Critical reception

Death in Venice holds a 68% "fresh" rating on Rotten Tomatoes, based on 25 reviews, with an average score of 7/10. [3]

Film historian Lawrence J. Quirk wrote in his study The Great Romantic Films (1974): "Some shots of Björn Andrésen, the Tadzio of the film, could be extracted from the frame and hung on the walls of the Louvre or the Vatican in Rome." He says Andrésen did not represent just a pretty youngster as an object of perverted lust, but that novelist Mann and director-screenwriter Visconti intended him as a symbol of beauty in the realm of Michelangelo's David or Da Vinci's Mona Lisa, the beauty that moved Dante to "seek ultimate aesthetic catharsis in the distant figure of Beatrice."

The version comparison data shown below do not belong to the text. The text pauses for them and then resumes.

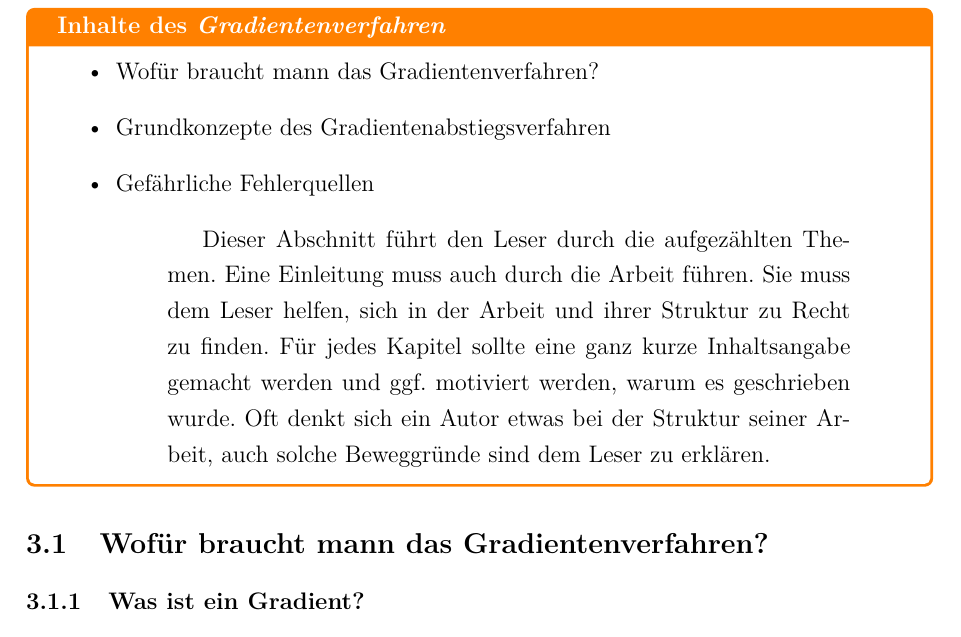
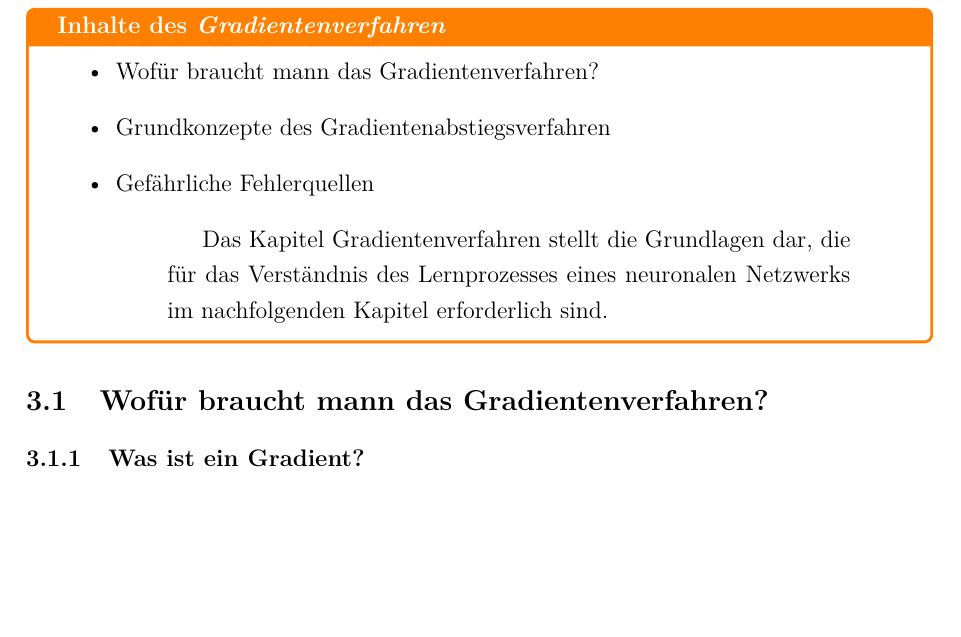
Before and after one commit to ReiwuKleiwu/MA2_Prak_16_Neuronale_Netze, a LaTeX paper (LaTeX/BA_LateXVorlage_v3-2.tex, which reads LaTeX/03_gradient_descent.tex): part of page 12 of 19, cut so that both start at the same text, the shorter picture padded with empty space. Compiled offline with pdfLaTeX.

Commit message:
added quotation to 03_chapter

```diff
--- a/LaTeX/03_gradient_descent.tex
+++ b/LaTeX/03_gradient_descent.tex
@@ -7,11 +7,7 @@
     \item Grundkonzepte des Gradientenabstiegsverfahren
     \item Gefährliche Fehlerquellen
   \begin{quotation}
-      %Zum Verstädnis, evtl löschen oder ab ändern.
-      Dieser Abschnitt führt den Leser durch die aufgezählten Themen.
-      Eine Einleitung muss auch durch die Arbeit führen. Sie muss dem Leser helfen, sich in der Arbeit und ihrer Struktur zu Recht zu finden.
-      Für jedes Kapitel sollte eine ganz kurze Inhaltsangabe gemacht werden und ggf. motiviert werden, warum es geschrieben wurde.
-      Oft denkt sich ein Autor etwas bei der Struktur seiner Arbeit, auch solche Beweggründe sind dem Leser zu erklären.
+      Das Kapitel Gradientenverfahren stellt die Grundlagen dar, die für das Verständnis des Lernprozesses eines neuronalen Netzwerks im nachfolgenden Kapitel erforderlich sind.
   \end{quotation}
   \end{itemize}
 \end{tcolorbox}
```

In 2011, writer Will Aitken published Death in Venice: A Queer Film Classic, a critical analysis of the film, as part of Arsenal Pulp Press's Queer Film Classics series. [4] In July 2018, it was selected to be screened in the Venice Classics section at the 75th Venice International Film Festival. [5]

In 2021 Juno Films released The Most Beautiful Boy In The World, a tell-all documentary in which Andrésen recollects the years of predatory and pedophilic behavior he received from the cast, crew, and fans of the film. [6]

Awards and honors

Nominations

See also

  • Parodied as Death in Bognor by The Goodies [8]
  • Visually referenced in a parody in Ken Russell's 1974 film Mahler. At about 5 minutes into the film, Mahler looks out of his railway carriage and sees a boy in a sailor uniform ('Tadzio') dreamily wandering around the platform while a man dressed in white ('Aschenbach') sits coyly on a bench, watching the boy. The Adagietto from the Fifth Symphony plays during this scene. Russell apparently disliked Visconti's film. [9]

References

Notes

  1. ^ Kramer, Carol (11 July 1971). "Leftist Visconti Lives Right, But Not Under a Bridge". Chicago Tribune. p. e1.
  2. ^ Matt Seaton (16 October 2003). "'I feel used': Bjorn Andresen – the beautiful Tadzio from Death in Venice, tells Matt Seaton why he is furious about being on the cover of Germaine Greer's new book". The Guardian. Retrieved 18 May 2018.
  3. ^ "Death in Venice (1971)". Rotten Tomatoes. Retrieved 20 June 2021.
  4. ^ Richard Burnett, "Montreal author Will Aitken revives Death in Venice" Archived 2012-06-15 at the Wayback Machine. Xtra!, January 26, 2012.
  5. ^ "Biennale Cinema 2018, Venice Classics". labiennale.org. Retrieved 22 July 2018.
  6. ^ Erbland, Kate (29 January 2021). "'The Most Beautiful Boy in the World' Review: A Crushing Story of Innocence Destroyed by Stardom". IndieWire. Retrieved 11 June 2021.
  7. ^ a b "Festival de Cannes: Death in Venice". festival-cannes.com. Archived from the original on 25 September 2012. Retrieved 12 April 2009.
  8. ^ "The Official Goodies Rule – OK! Fan Club Website". www.goodiesruleok.com. Retrieved 7 May 2018.
  9. ^ Flatley, Guy (16 February 1975). "Movies: Ken Russell Hums a Few Bars". Los Angeles Times. p. z24.

Further reading

  • Henry Bacon, Visconti: explorations of beauty and decay. Cambridge: Cambridge University Press, 1998.
  • Dirk Bogarde, Postillion Struck by Lightning. London: Orion Books, (new edition) 2006.
  • Lawrence J. Quirk, The Great Romantic Films, New York: Citadel Press, 1983.

External links